This article illustrated how the internet is affecting our attention – especially modern children’s attention. We have easy access to vast amount of information. More information than we could ever hope to read in a lifetime. This amount of information makes our brain more selective in what information it actually wants to deal with. This has led to us becoming better and better at skimming texts and information, but less able to actually read in depth. We lose interest faster and move on to other more interesting things. And this behavior has an effect on our memory and by an extension – our ability to learn. If this tendency continues we are likely to have less and less factual knowledge in our brains, ready for use, but as an offset, we are getting increasingly good at evaluating whether content is relevant to us and we are getting better and better at knowing where to look for the information we can’t remember ourselves.
Lowering mind wandering and improving focus equals better learning abilities
The study indicated that students trained in mindfulness (being aware of how you are using you attention and focusing it to serve your needs) became better at remembering things, better at learning and were better at solving problems – which meant they scored higher test scores than students that did not receive this training.
Activities that require enhanced attention makes children with dyslexia better at reading
Finally, a new study showed that children with dyslexia experienced the benefit of 1 year of reading training after playing just 12 hours of action games. This suggests that dyslexia could be a result of the attention not being able to focus on what is important and that their minds are overworked and spends too many resources on unimportant stimulus.
You can take charge and control your life through your attention
We certainly don’t know everything there is to know about the complex processes of our attention, but new research studies are continually showing the importance of its function. We need to be aware of how our daily lives affect our brains and abilities and we have to decide whether we will accept those effects.
Are we happy with all of us being more and more distracted, less able to focus on a task in-depth, but better at finding information? Maybe it would be a good idea to balance the two? Should we make an effort to limit mind wandering so we can become better at what we do? Maybe we should dedicate some time to focus on specific tasks without distractions?

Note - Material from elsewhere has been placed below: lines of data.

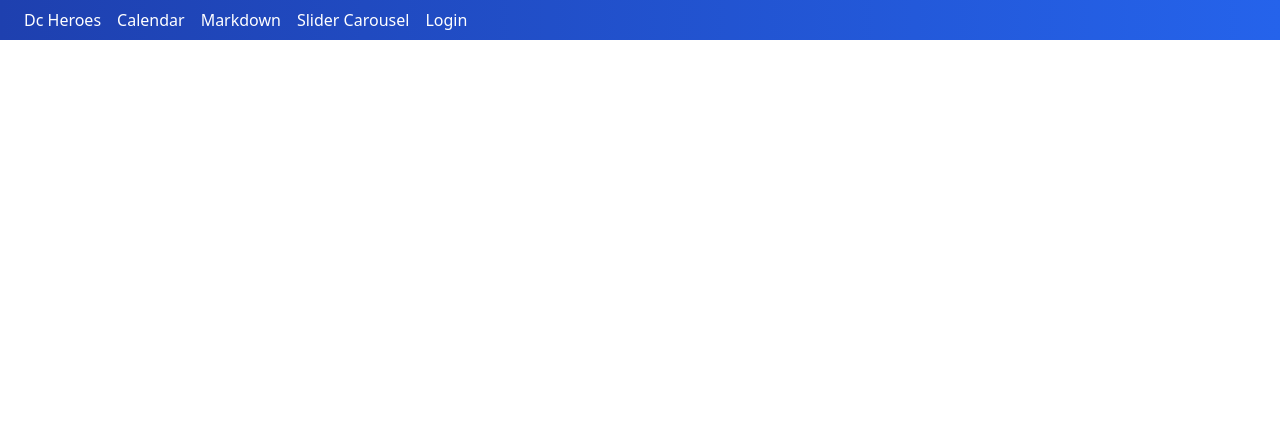
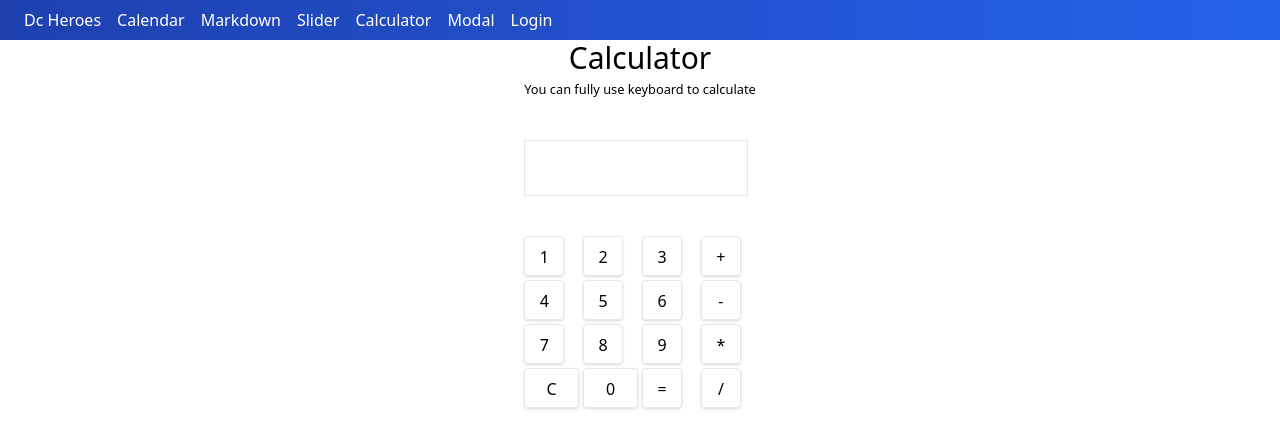
Before and after one commit to Alucard163/Vue3-App, a Vue app: page /calculator in a window 1280 px wide. Shown: the top 448 px of the page. Built offline with nearby package versions, Linux system fonts and the light colour scheme; no server answers.

Commit message:
finish modal app

```diff
--- a/src/components/AppHeader.vue
+++ b/src/components/AppHeader.vue
@@ -28,7 +28,9 @@ export default {
         { title: "Dc Heroes", to: "/dc-heroes" },
         { title: "Calendar", to: "/calendar" },
         { title: "Markdown", to: "/markdown" },
-        { title: "Slider Carousel", to: "/slider" },
+        { title: "Slider", to: "/slider-carousel" },
+        { title: "Calculator", to: "/calculator" },
+        { title: "Modal", to: "/modal" },
       ]
     }
   },
--- /dev/null
+++ b/src/components/Modal.vue
@@ -0,0 +1,34 @@
+<template>
+  <section
+    @click="close"
+    class="z-20 h-screen w-screen bg-gray-500 fixed top-0 left-0 opacity-50"
+  >
+  </section>
+  <div class="absolute inset-0">
+    <div class="flex h-full">
+      <div class="z-30 m-auto bg-white p-2 rounded shadow w-10/12 md:w-1/3">
+        <div class="p-2 border">
+          <h1 class="text-2xl">
+            <slot name="title"></slot>
+          </h1>
+          <main>
+            <slot name="body"></slot>
+          </main>
+        </div>
+      </div>
+    </div>
+  </div>
+</template>
+
+<script>
+export default {
+  setup(_, { emit }) {
+    function close() {
+      emit("close");
+    }
+    return { close };
+  },
+};
+</script>
+
+<style></style>
--- /dev/null
+++ b/src/pages/Calculator.vue
@@ -0,0 +1,171 @@
+<template>
+  <section class="flex w-full">
+    <div class="m-auto">
+      <div>
+        <h1 class="text-3xl text-center">Calculator</h1>
+        <small>You can fully use keyboard to calculate</small>
+      </div>
+      <p
+        class="text-3xl text-right border mt-10 w-56 h-14 overflow-x-scroll"
+        style="direction:rtl"
+      >
+        {{ currentNum }}
+      </p>
+      <div class="h-10">
+        <small v-if="selectedOperation"
+          >{{ prevNum }} {{ selectedOperation }} {{ currentNum }}</small
+        >
+      </div>
+      <div class="grid grid-cols-4 gap-1">
+        <button
+          @click="pressed('1')"
+          class="p-2 w-10 h-10 border rounded shadow"
+        >
+          1
+        </button>
+        <button
+          @click="pressed('2')"
+          class="p-2 w-10 h-10 border rounded shadow"
+        >
+          2
+        </button>
+        <button
+          @click="pressed('3')"
+          class="p-2 w-10 h-10 border rounded shadow"
+        >
+          3
+        </button>
+        <button
+          @click="pressed('+')"
+          class="p-2 w-10 h-10 border rounded shadow"
+        >
+          +
+        </button>
+        <button
+          @click="pressed('4')"
+          class="p-2 w-10 h-10 border rounded shadow"
+        >
+          4
+        </button>
+        <button
+          @click="pressed('5')"
+          class="p-2 w-10 h-10 border rounded shadow"
+        >
+          5
+        </button>
+        <button
+          @click="pressed('6')"
+          class="p-2 w-10 h-10 border rounded shadow"
+        >
+          6
+        </button>
+        <button
+          @click="pressed('-')"
+          class="p-2 w-10 h-10 border rounded shadow"
+        >
+          -
+        </button>
+        <button
+          @click="pressed('7')"
+          class="p-2 w-10 h-10 border rounded shadow"
+        >
+          7
+        </button>
+        <button
+          @click="pressed('8')"
+          class="p-2 w-10 h-10 border rounded shadow"
+        >
+          8
+        </button>
+        <button
+          @click="pressed('9')"
+          class="p-2 w-10 h-10 border rounded shadow"
+        >
+          9
+        </button>
+        <button
+          @click="pressed('*')"
+          class="p-2 w-10 h-10 border rounded shadow"
+        >
+          *
+        </button>
+        <button @click="pressed('c')" class="p-2 h-10 border rounded shadow">
+          C
+        </button>
+        <button @click="pressed('0')" class="p-2 h-10 border rounded shadow">
+          0
+        </button>
+        <button
+          @click="pressed('=')"
+          class="p-2 w-10 h-10 border rounded shadow"
+        >
+          =
+        </button>
+        <button
+          @click="pressed('/')"
+          class="p-2 w-10 h-10 border rounded shadow"
+        >
+          /
+        </button>
+      </div>
+    </div>
+  </section>
+</template>
+
+<script>
+import { ref } from "vue";
+import useWindowEvent from "../utilities/composition/useWindowEvent";
+export default {
+  setup() {
+    const operations = ["+", "-", "*", "/"];
+    const numbers = ["1", "2", "3", "4", "5", "6", "7", "8", "9", "0"];
+    const currentNum = ref("");
+    const prevNum = ref("");
+    const selectedOperation = ref("");
+    function pressed(value) {
+      if (value === "=" || value === "Enter") calculate();
+      else if (value === "c") clear();
+      else if (operations.includes(value)) applyOperation(value);
+      else if (numbers.includes(value)) appendNumber(value);
+    }
+    function appendNumber(value) {
+      currentNum.value = currentNum.value + value;
+    }
+    function applyOperation(value) {
+      calculate();
+      prevNum.value = currentNum.value;
+      currentNum.value = "";
+      selectedOperation.value = value;
+    }
+    function calculate() {
+      if (selectedOperation.value === "*") multiply();
+      else if (selectedOperation.value === "/") divide();
+      else if (selectedOperation.value === "-") subtract();
+      else if (selectedOperation.value === "+") sum();
+      prevNum.value = "";
+      selectedOperation.value = "";
+    }
+    function multiply() {
+      currentNum.value = prevNum.value * currentNum.value;
+    }
+    function divide() {
+      currentNum.value = prevNum.value / currentNum.value;
+    }
+    function subtract() {
+      currentNum.value = prevNum.value - currentNum.value;
+    }
+    function sum() {
+      currentNum.value = +prevNum.value + +currentNum.value;
+    }
+    const clear = () => (currentNum.value = "");
+    const handleKeydown = (e) => pressed(e.key);
+    useWindowEvent("keydown", handleKeydown);
+    return { currentNum, pressed, selectedOperation, prevNum };
+  },
+};
+</script>
+
+
+<style>
+
+</style>
--- a/src/pages/Markdown.vue
+++ b/src/pages/Markdown.vue
@@ -18,13 +18,14 @@
 <script>
 import marked from "marked";
 import debounce from '../utilities/mixins/debounce';
-// import useDebounce from "../utilities/composition/useDebounce";
+import useDebounce from "../utilities/composition/useDebounce";
 export default {
   mixins:[debounce],
 
   data() {
     return {
       text: "**this is markdown app**",
+      debounce: "",
     }
   },
 
@@ -42,7 +43,7 @@ export default {
   },
 
   mounted() {
-      // this.debounce = useDebounce();
+      this.debounce = useDebounce();
       this.$refs.markdownTextArea.focus();
   },
 }
--- /dev/null
+++ b/src/pages/ReusableModal.vue
@@ -0,0 +1,55 @@
+<template>
+    <section class="flex flex-wrap w-full">
+    <div class="m-auto">
+      <h1 class="text-2xl my-5">Re-useable Modal</h1>
+
+      <Modal v-if="isModal1Open" @close="isModal1Open = false">
+        <template #title>
+          Modal 1
+        </template>
+        <template #body>
+          <p>This is the body slot</p>
+        </template>
+      </Modal>
+      <button
+        class="border rounded px-2 mx-4 bg-blue-500 text-white"
+        @click="isModal1Open = true"
+      >
+        Modal 1
+      </button>
+
+      <Modal v-if="isModal2Open" @close="isModal2Open = false">
+        <template #title>
+          Modal 2
+        </template>
+        <template #body>
+          <p>This is the body slot for modal 2</p>
+        </template>
+      </Modal>
+      <button
+        class="border rounded px-2 mx-4 bg-blue-500 text-white"
+        @click="isModal2Open = true"
+      >
+        Modal 2
+      </button>
+    </div>
+  </section>
+</template>
+
+<script>
+import Modal from "../components/Modal";
+import { ref } from "vue";
+
+export default {
+    components: { Modal },
+    setup() {
+        const isModal1Open = ref(false);
+        const isModal2Open = ref(false);
+        return { isModal1Open, isModal2Open };
+    },
+}
+</script>
+
+<style>
+
+</style>
--- a/src/router.js
+++ b/src/router.js
@@ -4,6 +4,8 @@ import DcHeros from "./pages/DcHeroes";
 import Calendar from "./pages/Calendar";
 import Markdown from "./pages/Markdown";
 import Slider from "./pages/Slider";
+import Calculator from "./pages/Calculator";
+import ReusableModal from "./pages/ReusableModal";
 
 const routes = [
     { path: "/", component: Home },
@@ -11,6 +13,8 @@ const routes = [
     { path: "/calendar", component: Calendar },
     { path: "/markdown", component: Markdown },
     { path: "/slider", component: Slider },
+    { path: "/calculator", component: Calculator },
+    { path: '/modal', component: ReusableModal }
 ]
 
 const router = createRouter({
--- /dev/null
+++ b/src/utilities/composition/useDebounce.js
@@ -0,0 +1,11 @@
+import { ref } from "vue";
+export default function useDebounce() {
+  const timeout = ref("");
+
+  function debounce(func, wait = 1000) {
+    clearTimeout(timeout.value);
+    timeout.value = setTimeout(func, wait);
+  }
+
+  return debounce;
+}
--- /dev/null
+++ b/src/utilities/composition/useWindowEvent.js
@@ -0,0 +1,7 @@
+import { onMounted, onUnmounted } from "vue";
+
+export default function useWindowEvent(eventName, handleEvent) {
+  onMounted(() => window.addEventListener(eventName, handleEvent));
+
+  onUnmounted(() => window.removeEventListener(eventName, handleEvent));
+}
```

And maybe we should decide to focus our attention on improving our ability to pay attention and make sure we are as good as we can be.
So be aware of how you use your attention.